A chemical infested soft drink turns people into flesh-eating zombies. Soon a whole shopping mall is full of the walking dead. Bit like Brent Cross on a Monday morning
Hong Kong is best known for martial arts action movies and Manga animation but when it does produce a horror film, it is definitely going to be outside the western mainstream, even if, in this case, there is a nod to zombie-meister George A Romero's Dawn Of The Dead.
A tainted soft drink (called Chemical Weapon, arf!) creates the first zombies who then go on to infect others in a shopping mall where only a handful of young employees, led by the curiously named Woody Invincible (Jordan Chan) and Crazy Bee (Lee Chan-Sam), can stop them.
Basic but irreverent, gloriously silly gore thatâs genuinely enjoyable and cleverly filmed - midway through a computer game screen appears over the action. Occasionally Bio Zombie is very Bill & Ted, as our teenage heroes battle the blotchy, peeling skin legions not quite taking their perilous situation seriously.
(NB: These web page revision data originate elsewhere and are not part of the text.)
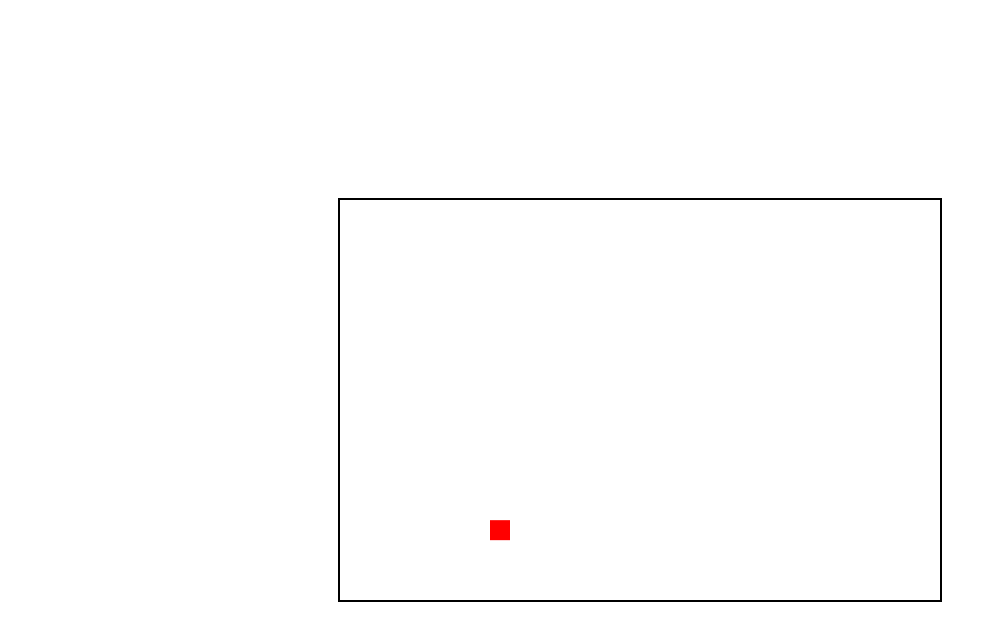
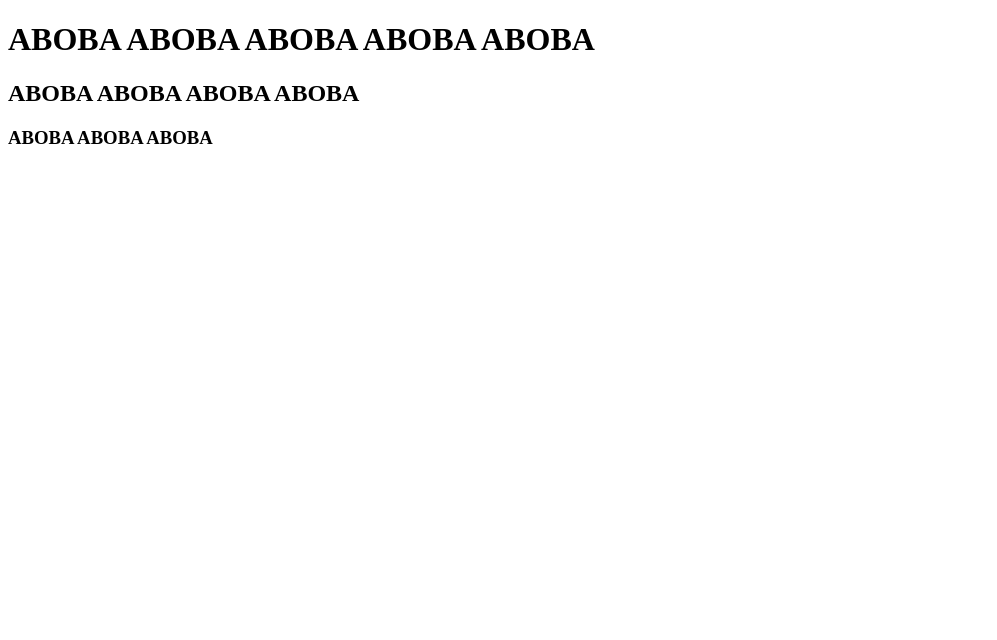
Before and after one commit to jesusslik/somecode, a plain HTML site: page index.html in a window 1280 px wide. Shown: the whole page, without its empty margins (0-997 px from the left). Drawn offline with Linux system fonts and the light colour scheme.

Commit message:
Update index.html

```diff
--- a/index.html
+++ b/index.html
@@ -4,10 +4,8 @@
         <link rel="stylesheet" href="style.css">
     </head>
     <body>
-        <canvas id="field"></canvas>
-        <script src="bird.js"></script>
-        <script src="main.js"></script>
-        <script src="obstacles.js"></script>
-        <script src="particle.js"></script>
+        <h1>ABOBA ABOBA ABOBA ABOBA ABOBA</h1>
+        <h2>ABOBA ABOBA ABOBA ABOBA</h2>
+        <h3>ABOBA ABOBA ABOBA </h3>
     </body>
 </html>
```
All the same, there are a couple of flesh eating scenes that will test your appetite.
Bio Zombie joins the ranks of slapstick horror movies with as much humour and visual gags as chunk-blowing thrills.
Catherine Bray rounds up some of the most interesting shorts from the 70th edition of the Edinburgh International Film Festival. [caption id="attachment_5605" align="alignnone" width="600"] Before Lo
We grabbed five minutes with Jim Gillespie after his Edinburgh International Film Festival directing masterclass to put five burning questions to the man behind I Know What You Did Last Summer, whose
The best all-singing, all-dancing showstoppers every committed to screen
A summary of the critics and film professionals who voted for the top 50 Horror films of the 21st Century